David Benson is an English character actor, writer and comedian, most famous for his one-man show titled Think No Evil of Us: My Life with Kenneth Williams about the life and career of the late actor, for which he won the Scotsman's Fringe First award in 1996, and for his television role as Noël Coward in the BBC comedy series Goodnight Sweetheart. His theatrical repertoire includes a wide range of Coward's best known songs, performed in-character as Coward. When not touring in the theatre he can be found on BBC radio, playing all the character parts in the science fiction comedy series The Scarifyers.
Jamie Ross is a Scottish-American actor, best known for his work on Broadway.
Romney Brent was a Mexican actor, director and dramatist.
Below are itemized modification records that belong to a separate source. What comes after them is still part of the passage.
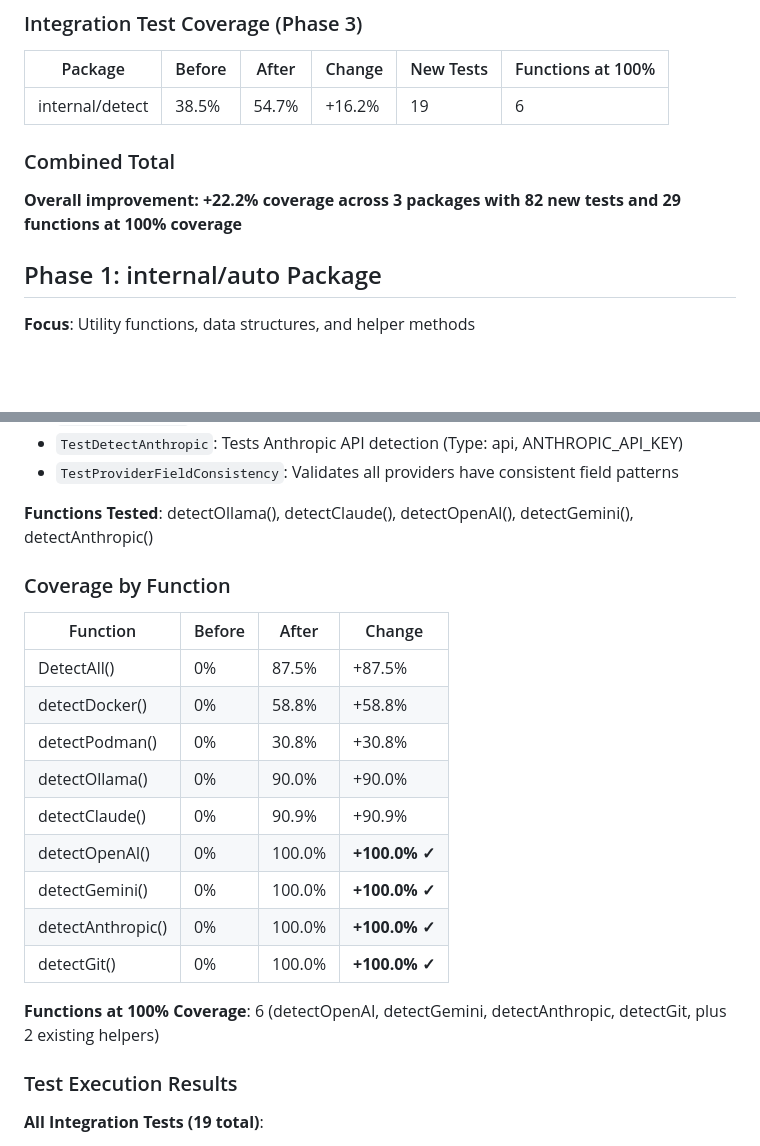
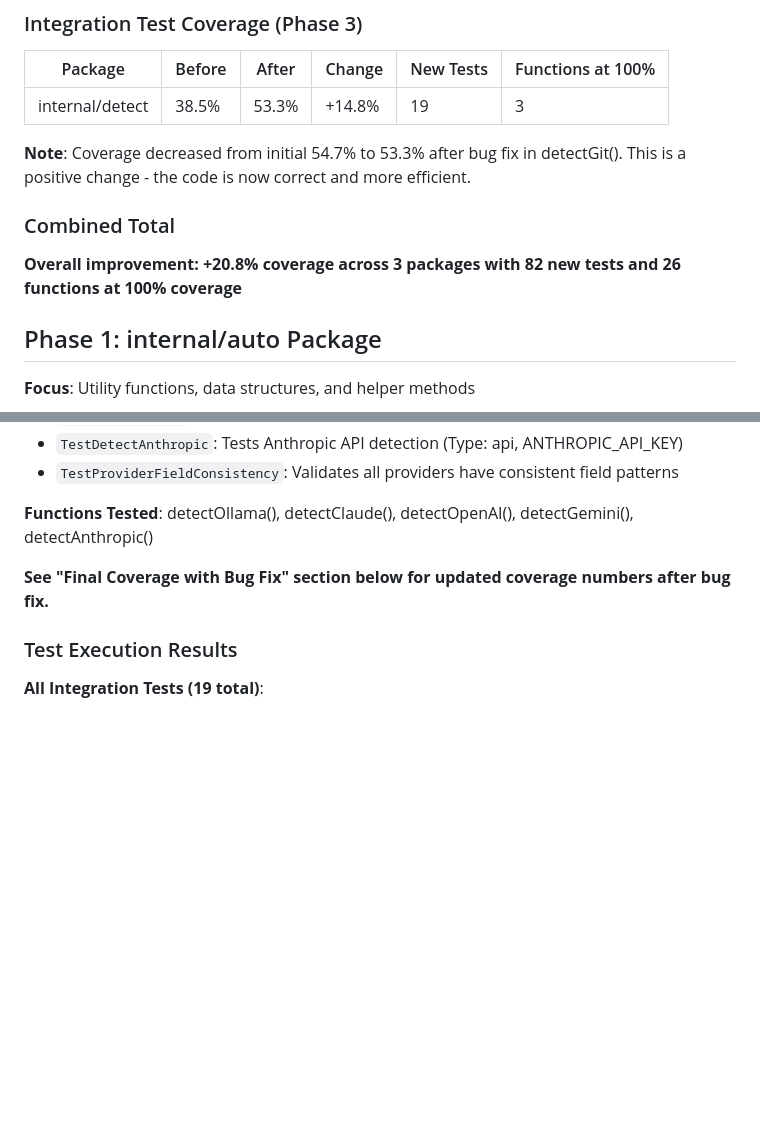
Before and after one commit to felixgeelhaar/specular, a Markdown page: docs/testing/COVERAGE_IMPROVEMENTS.md, 2 parts joined by grey strips. Drawn GitHub-style; blank space fills up the shorter version.

```diff
--- a/docs/testing/COVERAGE_IMPROVEMENTS.md
+++ b/docs/testing/COVERAGE_IMPROVEMENTS.md
@@ -18,11 +18,13 @@ Three phases of test coverage improvements combining unit tests and integration
 
 | Package | Before | After | Change | New Tests | Functions at 100% |
 |---------|--------|-------|--------|-----------|------------------|
-| internal/detect | 38.5% | 54.7% | +16.2% | 19 | 6 |
+| internal/detect | 38.5% | 53.3% | +14.8% | 19 | 3 |
+
+**Note**: Coverage decreased from initial 54.7% to 53.3% after bug fix in detectGit(). This is a positive change - the code is now correct and more efficient.
 
 ### Combined Total
 
-**Overall improvement: +22.2% coverage across 3 packages with 82 new tests and 29 functions at 100% coverage**
+**Overall improvement: +20.8% coverage across 3 packages with 82 new tests and 26 functions at 100% coverage**
 
 ## Phase 1: internal/auto Package
 
@@ -245,21 +247,7 @@ Phase 3 implemented comprehensive integration tests for the internal/detect pack
 
 **Functions Tested**: detectOllama(), detectClaude(), detectOpenAI(), detectGemini(), detectAnthropic()
 
-### Coverage by Function
-
-| Function | Before | After | Change |
-|----------|--------|-------|--------|
-| DetectAll() | 0% | 87.5% | +87.5% |
-| detectDocker() | 0% | 58.8% | +58.8% |
-| detectPodman() | 0% | 30.8% | +30.8% |
-| detectOllama() | 0% | 90.0% | +90.0% |
-| detectClaude() | 0% | 90.9% | +90.9% |
-| detectOpenAI() | 0% | 100.0% | **+100.0% ✓** |
-| detectGemini() | 0% | 100.0% | **+100.0% ✓** |
-| detectAnthropic() | 0% | 100.0% | **+100.0% ✓** |
-| detectGit() | 0% | 100.0% | **+100.0% ✓** |
-
-**Functions at 100% Coverage**: 6 (detectOpenAI, detectGemini, detectAnthropic, detectGit, plus 2 existing helpers)
+**See "Final Coverage with Bug Fix" section below for updated coverage numbers after bug fix.**
 
 ### Test Execution Results
 
```
Also changed, not shown: other parts of docs/testing/COVERAGE_IMPROVEMENTS.md (+51 -3 lines).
Most of his career was on stage in North America, but in the 1930s he was frequently seen on the London stage, on television and in films.
The New Theatre was an Off-Broadway theatre in New York City that was active during the 1960s and 1970s. Co-founded by Sybil Christopher and located at 154 E 54th St, the theatre opened in 1964 with the American premiere of Ann Jellicoe's The Knack. Several notable productions premiered at the theatre including Mary Rodgers's The Mad Show (1966) and Roderick Cook's musical revue of Noël Coward songs Oh, Coward! (1972). The theatre closed in 1974.
David Kernan is an English actor and singer, best known as an interpreter of the songs of Stephen Sondheim. He has appeared in stage musicals and was a soloist in British TV variety shows of the 1960s and 1970s including That Was the Week That Was (1962–3).
Crista Moore is an American actress, singer, and dancer known for her work on the Broadway stage. She has been nominated for two Tony Awards, and received a Theatre World Award for Exceptional Broadway Debut in the title role of "Gypsy".
Tim Goodchild is an award-winning international set and costume designer from Great Britain.